Since these traditional politicians only want publicity, there is good reason to suspect that they don’t bother to read what is posted online on their behalf, as long as the posts generate free publicity for them.
Those posts are made each time there is an occasion to exploit for publicity purposes, such as Christmas, Valentine’s Day, Independence Day and the like. They are not meant to mark the occasion, but are designed to get voters to remember the politicians’ names, especially when the election season is near.
Cavite Vice Governor Jolo Revilla, a member of the well-entrenched Revilla political dynasty, recently gave people the reason to believe that traditional politicians do not bother to read what they allow to be posted online in their name.
It’s about the celebration of an important milestone in Philippine history.
On 27 April 2021, the Philippines marked the 500th anniversary of the historic Battle of Mactan. Appropriate commemorative ceremonies were held in Cebu to celebrate the famous battle where Filipino warriors led by local chieftain Lapu-Lapu defeated an invasion force of Spanish soldiers led by the Portuguese explorer Ferdinand Magellan.
That Lapu-Lapu killed Magellan in that battle, and the ensuing victory against the Spaniards, are undisputed in the historical record. Thus, Lapu-Lapu is regarded as the first documented Filipino hero.
Possibly sensing that the occasion was very likely to draw a lot of public attention and curiosity online, Revilla’s office personnel took the opportunity to get free publicity for their boss by posting on the vice governor’s Facebook account his high praises for “one of the Philippines’ first heroes.”

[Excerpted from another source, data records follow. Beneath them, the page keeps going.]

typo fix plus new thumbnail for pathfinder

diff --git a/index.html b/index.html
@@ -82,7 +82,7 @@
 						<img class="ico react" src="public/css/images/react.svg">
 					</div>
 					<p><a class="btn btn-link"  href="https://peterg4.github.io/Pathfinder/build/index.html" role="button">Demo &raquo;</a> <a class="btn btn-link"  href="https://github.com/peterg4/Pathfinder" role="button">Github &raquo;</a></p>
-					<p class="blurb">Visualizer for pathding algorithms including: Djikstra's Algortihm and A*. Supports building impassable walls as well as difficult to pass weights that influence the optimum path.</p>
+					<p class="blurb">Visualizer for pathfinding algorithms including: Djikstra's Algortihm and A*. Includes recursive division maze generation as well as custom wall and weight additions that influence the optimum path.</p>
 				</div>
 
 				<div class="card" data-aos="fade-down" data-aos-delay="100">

That publicity gimmick, however, proved to be an embarrassing goof-up for Revilla. It turned out that the “Filipino hero” Revilla praised in his post was Magellan, and not Lapu-Lapu.
Revilla actually paid an online tribute to Magellan on an occasion when Lapu-Lapu should be the main man!

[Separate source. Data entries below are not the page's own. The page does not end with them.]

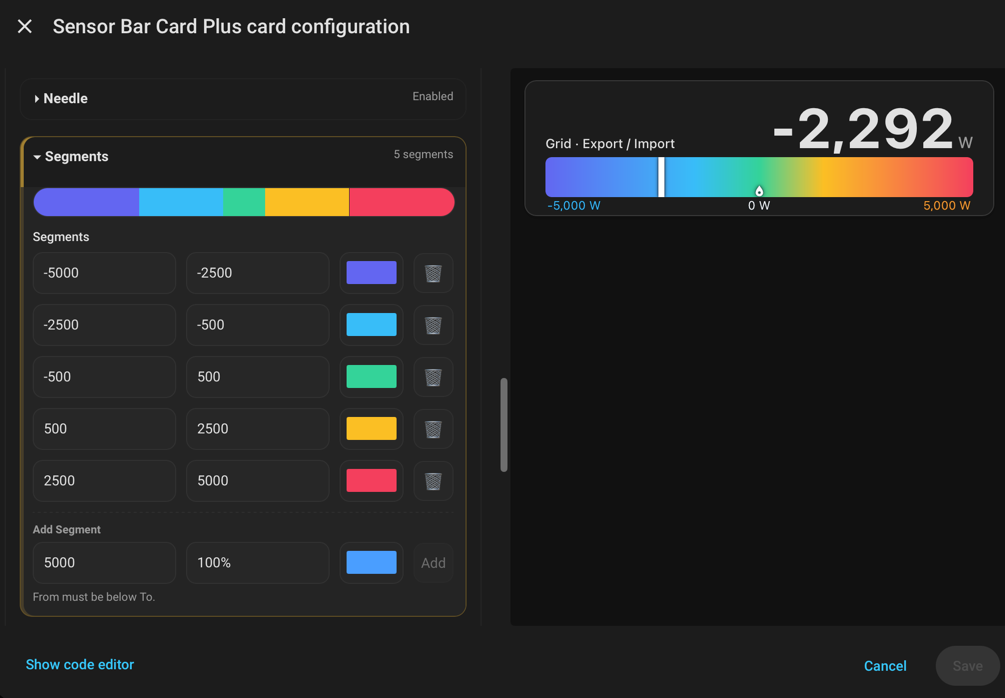
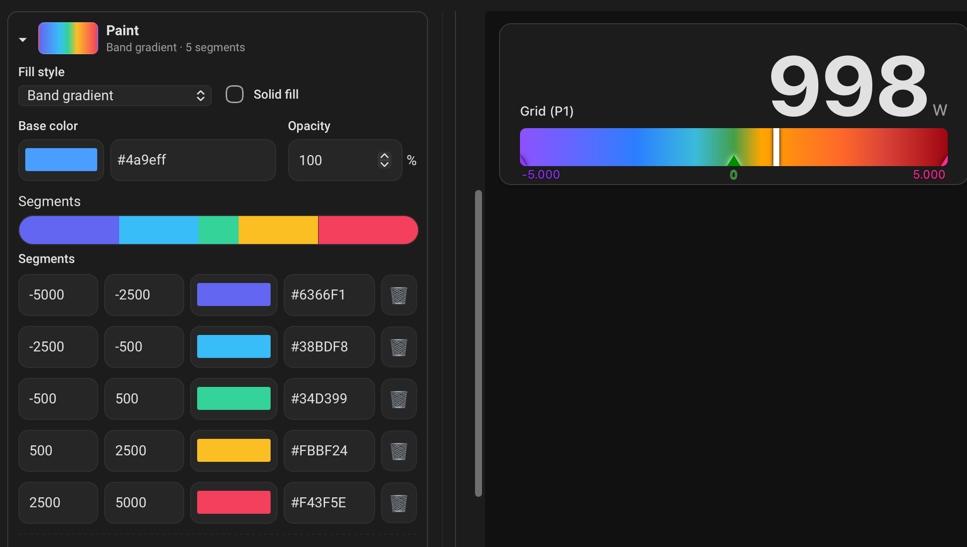
docs: refresh v1.11 showcase and feature screenshots

diff --git a/README.md b/README.md
@@ -9,7 +9,7 @@
 
 Sensor Bar Card Plus (SBCP) presents numeric sensor values as configurable bars or gauges in Home Assistant dashboards. Use it as a standalone card or as a native Card Feature inside a Tile card. It is useful when a value needs visual context: its scale, operating range, target, historic extrema, or relationship to a neutral point.
 
-![Sensor Bar Card Plus showcase](images/showcase-v1.10.png)
+![Sensor Bar Card Plus showcase](images/showcase-v1.11.png)
 
 Both presentations support structured YAML, animated reveal fills, Needle gauges, five fill styles, dynamic Scales, independent Scale and Bar Direction, Baseline fill origins, directional Target and Baseline Paint, Peak/Floor and Reference Markers, and a Visual Editor. Universal Paint gives the Bar and each overlay the same fill controls; named Paint presets can be shared by cards on one dashboard. The standalone card also supports multiple entities, attribute values, tap, hold and double-tap actions, five label layouts including Hero, per-entity overrides, and responsive row content.
 
@@ -234,9 +234,19 @@ Target, Baseline and Generic Reference Marker positions use a direct **Value** f
 
 Target, Peak, Floor, Generic Reference Markers, and individual generic markers have collapsible editor groups. Baseline is configured under **Bar Appearance**; entity-level Baseline remains with the standalone entity overrides. The editor keeps its local disclosure state out of saved YAML. You can continue editing the same structured configuration manually at any time.
 
-![Standalone Visual Editor screenshot](images/visual-editor.png)
+### Universal Paint
 
-This screenshot predates the v1.11 Universal Paint, preset-management, and directional Target controls; current editor behavior is described above.
+Configure colors, gradients, segments, opacity, and more
+using the Visual Editor, with a live preview.
+
+![Universal Paint editor](images/visual-editor.png)
+
+### Shared Paint Presets
+
+Create named Paint presets and share them across Cards
+on the same Home Assistant dashboard.
+
+![Shared Paint Presets](images/visual-editor-presets.png)
 
 ## Responsive behavior and data details
 

diff --git a/docs/examples.md b/docs/examples.md
@@ -466,6 +466,12 @@ Move the reading below, equal to, and above the live Baseline to see the directi
 
 ## Universal Paint and presets
 
+*Three named Paint presets applied to the same Grid sensor. The editor displays each preset's resolved Paint while the live preview shows its appearance.*
+
+![Paint Preset 1](images/examples/paint-boombox.png)
+![Paint Preset 2](images/examples/paint-milkacow.png)
+![Paint Preset 3](images/examples/paint-mutedmint.png)
+
 Universal Paint gives the Bar and its Baseline/Target overlays the same fill controls. Standalone Cards can each define `preset_library.paint`; all contributed libraries are merged by exact name across the current dashboard, including other views. The following valid dashboard fragment intentionally defines `Thermal` twice to demonstrate a conflict. This is a conflict example, not a recommended production configuration:
 
 ```yaml
@@ -538,6 +544,23 @@ baseline:
 ```
 
 ### Above and Below Target Paint
+
+The following comparison demonstrates directional Target Paint
+in Fill and Needle modes.
+
+![Directional Target Paint: Above and Below Target in Fill and Needle modes](images/examples/target-directional-paint.png)
+
+The left column demonstrates Above Target Paint, while the
+right column demonstrates Below Target Paint.
+
+- **Fill mode (top):** Target Paint affects only the revealed
+  portion of the bar beyond the violated threshold.
+- **Needle mode (bottom):** The full Paint rail remains visible,
+  with directional Target Paint applied between the threshold
+  and the current reading.
+
+In both modes, directional Paint activates only when the
+reading strictly violates its threshold.
 
 A shared Target threshold can be used for both directions, or each direction can define its own threshold and marker. This example uses independent limits. Paint activates only on strict violation; at equality neither layer is active. In Fill mode, only the occupied/revealed region intersecting the violating side is painted. In Needle mode, only the interval from threshold to current reading is painted.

Netizens who saw the post complained and, as expected, Revilla’s clumsy online post earned him public scorn and ridicule. The public was not only upset about Revilla’s reckless post; they were shocked that a top official of Cavite, a province known for its valiant role in the Philippine revolution against Spain, could confuse a colonial invader like Magellan for a Filipino hero like Lapu-Lapu.

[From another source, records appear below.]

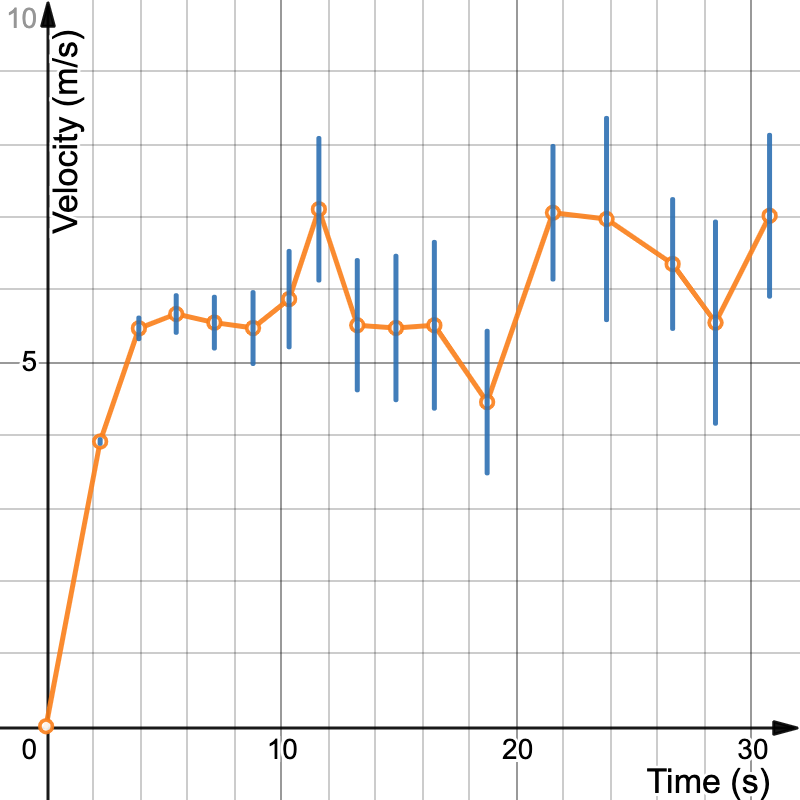
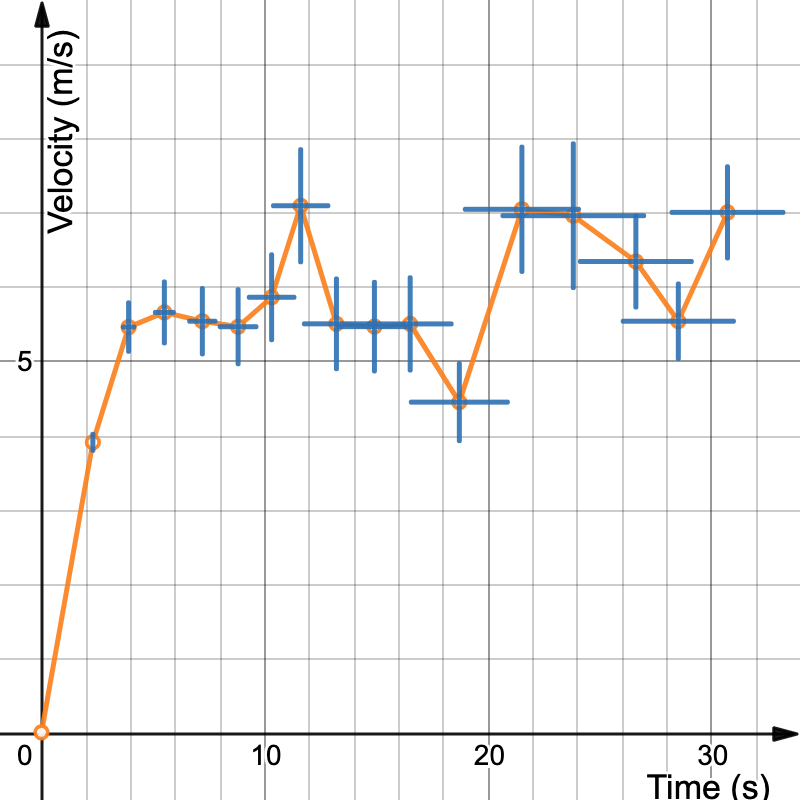
new tables

Changed region(s): [[0.0, 0.0, 1.0, 1.0]]

diff --git a/body.tex b/body.tex
@@ -162,41 +162,54 @@ Subjects were first gathered and given the PAR-Q questionnare form to read and s
 % [include time, distance. Uncertainty for distance should be +- 0.05 m compounding for the first 100m, then just use range / 2 for the last 100m]
 \begin{table}[H]
     \centering
-    \caption{The effect of time \((s)\) on distance \((m)\) athlete travelled}
-    \begin{tabular}{@{}cccccc@{}} \toprule
-                         & \multicolumn{4}{c}{Time \((s)\)}                                             \\ \cmidrule(r){2-5}
-        Distance (\(m\)) & Trial 1                          & Trial 2 & Trial 3 & Average & Uncertainty \\ \midrule
-        0.0              & 0.0                              & 0.0     & 0.0     & 0.0     & 0.0         \\
-        9.0              & 2.2                              & 2.3     & 2.3     & 2.3     & 0.0         \\
-        18.0             & 3.7                              & 4.0     & 4.2     & 3.9     & 0.2         \\
-        27.0             & 5.1                              & 5.5     & 5.9     & 5.5     & 0.4         \\
-        36.0             & 6.6                              & 7.1     & 7.7     & 7.2     & 0.6         \\
-        45.0             & 8.0                              & 8.7     & 9.6     & 8.8     & 0.8         \\
-        54.0             & 9.4                              & 10.2    & 11.4    & 10.3    & 1.0         \\
-        63.0             & 10.5                             & 11.4    & 12.9    & 11.6    & 1.2         \\
-        72.0             & 11.9                             & 13.0    & 14.8    & 13.2    & 1.4         \\
-        81.0             & 13.4                             & 14.6    & 16.6    & 14.9    & 1.6         \\
-        90.0             & 14.9                             & 16.1    & 18.5    & 16.5    & 1.8         \\
-        100.0            & 16.8                             & 18.3    & 21.1    & 18.7    & 2.1         \\
-        119.8            & 19.2                             & 21.2    & 24.3    & 21.5    & 2.5         \\
-        135.6            & 20.6                             & 23.9    & 26.9    & 23.8    & 3.1         \\
-        153.5            & 24.3                             & 26.4    & 29.2    & 26.6    & 2.5         \\
-        163.6            & 26.3                             & 27.9    & 31.2    & 28.5    & 2.5         \\
-        179.7            & 28.6                             & 30.1    & 33.5    & 30.7    & 2.5         \\
+    \caption{The effect of time \((s)\) on distance \((m)\) athlete travelled. (Where \(\sigma\) stands for uncertainty)}
+    \begin{tabular}{@{}ccccccc@{}} \toprule
+                         & \multicolumn{4}{c}{Time \((s)\)}                                                                         \\ \cmidrule(r){2-5}
+        Distance (\(m\)) & \(T_1\)                          & \(T_2\) & \(T_3\) & \(T_{average}\) & \(\sigma_{T}\) & \(\sigma_{D}\) \\ \midrule
+        0.0              & 0.0                              & 0.0     & 0.0     & 0.0             & 0.0            & 0.0            \\
+        9.0              & 2.2                              & 2.3     & 2.3     & 2.3             & 0.1            & 0.1            \\
+        18.0             & 3.7                              & 4.0     & 4.2     & 3.9             & 0.2            & 0.2            \\
+        27.0             & 5.1                              & 5.5     & 5.9     & 5.5             & 0.4            & 0.2            \\
+        36.0             & 6.6                              & 7.1     & 7.7     & 7.2             & 0.6            & 0.3            \\
+        45.0             & 8.0                              & 8.7     & 9.6     & 8.8             & 0.8            & 0.3            \\
+        54.0             & 9.4                              & 10.2    & 11.4    & 10.3            & 1.0            & 0.4            \\
+        63.0             & 10.5                             & 11.4    & 12.9    & 11.6            & 1.2            & 0.4            \\
+        72.0             & 11.9                             & 13.0    & 14.8    & 13.2            & 1.5            & 0.5            \\
+        81.0             & 13.4                             & 14.6    & 16.6    & 14.9            & 1.6            & 0.5            \\
+        90.0             & 14.9                             & 16.1    & 18.5    & 16.5            & 1.9            & 0.6            \\
+        100.0            & 16.8                             & 18.3    & 21.1    & 18.7            & 2.2            & 0.6            \\
+        119.8            & 19.2                             & 21.2    & 24.3    & 21.5            & 2.6            & 1.3            \\
+        135.6            & 20.6                             & 23.9    & 26.9    & 23.8            & 3.1            & 5.9            \\
+        153.5            & 24.3                             & 26.4    & 29.2    & 26.6            & 2.5            & 3.8            \\
+        163.6            & 26.3                             & 27.9    & 31.2    & 28.5            & 2.5            & 3.1            \\
+        179.7            & 28.6                             & 30.1    & 33.5    & 30.7            & 2.5            & 5.3
     \end{tabular}
 \end{table}
 
 \section{Sample Calculations}
 
 \begin{align*}
-    \intertext{\textbf{Average Distance Travelled}}
+    \intertext{\textbf{Average Time}}
     \intertext{The formula for the average time, \(T_{average}\) is given by}
-    T_{average}          & = \frac{T_{1}+T_{2}+T_{3}}{3}
+    T_{average} & = \frac{T_{1}+T_{2}+T_{3}}{3}
+    \intertext{\textbf{Uncetainty of Time \(\sigma_T\)}}
+    \intertext{The standard deviation of the time values was used to represent the uncertainty of time. This value was obtained using a calculator.}
     \intertext{\textit{Example} calculation of average time given three time values for a distance of \(18\ m\)}
-                         & = \frac{3.7 + 4.0 + 4.2}{3} = 3.9
+                & = \frac{3.7s + 4.0s + 4.2s}{3} = \boxed{3.9s}
     \intertext{\textbf{Velocity}}
-    \intertext{The formula for velocity given distance and time, \(V\) is given by}
-    \sigma_{T_{average}} & = \frac{\sigma_{T_{1}} + \sigma_{T_{2}} + \sigma_{T_{3}}}{3}
+    \intertext{The formula for velocity given distance and time, \(V\) is given by dividing the distance travelled by the change in time}
+    V           & = \frac{\Delta D}{\Delta t}
+    \intertext{\textit{Example} calculation of velocity given distance and time pair \(t_1=2.3s\), \(d_1=9.0m\), \(t_2=3.9s\), \(d_2=18.0m\)}
+    \Delta D    & = d_2-d_1 = 18.0m-9.0m = 9m                   \\
+    \Delta t    & = t_2-t_1 = 3.9s-2.3s = 1.6s                  \\
+    V           & = \frac{9m}{1.6s} = \boxed{5.5\frac{m}{s}}
+    \intertext{\textbf{Propogation of uncertainty for distance over time to velocity}}
+    \intertext{To get the velocity of the athlete, we subtracted two values of distance and two time values, then divided the change in distance by change as shown in the equation above. Because both the time and distance had error values, error propogation for both subtraction and division of values must be factored in, which is given by the three following formulas below}
+    \sigma_{d}&=\sigma_{d1}+\sigma_{d2}\\
+    \sigma_{t}&=\sigma_{t1}+\sigma_{t2}\\
+    \sigma_{V}&=\sqrt{\left(\frac{\sigma_{d}}{\Delta d}\right)^{2}+\left(\frac{\sigma_{t}}{\Delta t}\right)^{2}}
+    \intertext{The above formula basically converts the uncertainty of distance and time as a percentage and then adds them together.}
+    \intertext{\textit{Example} calculation for propogation of uncertainty of velocity given distance and time pair \(t_1=2.3s\), \(d_1=9.0m\), \(t_2=3.9s\), \(d_2=18.0m\)}
 \end{align*}
 
 \section{Calculated Data Table}
@@ -207,25 +220,25 @@ Subjects were first gathered and given the PAR-Q questionnare form to read and s
     % the X in tabularx expands cell to fill
     % >{} applies command to every single cell
     \caption{The effect of time \((s)\) on athlete velocity \((\frac{m}{s})\)}
-    \begin{tabular}{@{}ccc@{}} \toprule
-        {Time \((s)\)} & {Velocity \((\frac{m}{s})\)} & {SD} \\ \midrule
-        0.0            & 0.0                          & 0.0  \\
-        2.3            & 3.9                          & 0.0  \\
-        3.9            & 5.5                          & 0.1  \\
-        5.5            & 5.7                          & 0.3  \\
-        7.2            & 5.5                          & 0.3  \\
-        8.8            & 5.5                          & 0.5  \\
-        10.3           & 5.9                          & 0.7  \\
-        11.6           & 7.1                          & 1.0  \\
-        13.2           & 5.5                          & 0.9  \\
-        14.9           & 5.5                          & 1.0  \\
-        16.5           & 5.5                          & 1.1  \\
-        18.7           & 4.5                          & 1.0  \\
-        21.5           & 7.1                          & 0.9  \\
-        23.8           & 7.0                          & 1.4  \\
-        26.6           & 6.4                          & 0.9  \\
-        28.5           & 5.6                          & 1.4  \\
-        30.7           & 7.0                          & 1.1
+    \begin{tabular}{@{}cccc@{}} \toprule
+        {Time \((s)\)} & {Velocity \((\frac{m}{s})\)} & {\(\sigma_{V}\)} & {\(\sigma_{T}\)} \\ \midrule
+        0.0            & 0.0                          & 0.0              & 0.0              \\
+        2.3            & 3.9                          & 0.1              & 0.0              \\
+        3.9            & 5.5                          & 0.3              & 0.2              \\
+        5.5            & 5.7                          & 0.4              & 0.4              \\
+        7.2            & 5.5                          & 0.4              & 0.6              \\
+        8.8            & 5.5                          & 0.5              & 0.8              \\
+        10.3           & 5.9                          & 0.6              & 1.0              \\
+        11.6           & 7.1                          & 0.8              & 1.2              \\
+        13.2           & 5.5                          & 0.6              & 1.4              \\
+        14.9           & 5.5                          & 0.6              & 1.6              \\
+        16.5           & 5.5                          & 0.6              & 1.8              \\
+        18.7           & 4.5                          & 0.5              & 2.1              \\
+        21.5           & 7.1                          & 0.8              & 2.5              \\
+        23.8           & 7.0                          & 1.0              & 3.1              \\
+        26.6           & 6.4                          & 0.6              & 2.5              \\
+        28.5           & 5.6                          & 0.5              & 2.5              \\
+        30.7           & 7.0                          & 0.6              & 2.5
     \end{tabular}
 \end{table}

Revilla eventually apologized for insulting the memory of Lapu-Lapu and publicly blamed an office assistant for the negligent act. He said, “An intern in our social media team posted the caption to our meme without first clearing it.”
What does Revilla mean by “without first clearing it?” That lame and vague excuse sounds more like a tacit admission by Revilla that he does not read what his office personnel post in his Facebook account.
It also suggests that henceforth, the general public should be discerning and suspicious about the veracity of anything posted online in Revilla’s name.
At the very least, Revilla should have exercised due diligence in the selection and supervision of who among his minions should be in charge of making social media posts on his behalf. It will not hurt if Revilla reads his publicity materials before they are posted online.
Blaming an office intern is a flimsy excuse. An office intern always works under the supervision of a regular employee of the office, and the intern’s output is always subject to review by his supervisor. Thus, the fact that the pro-Magellan post even came out is already an indication of gross negligence.
The lesson to be learned here is that public officials who use the social media should make sure that they know for a fact whatever is posted online on their behalf.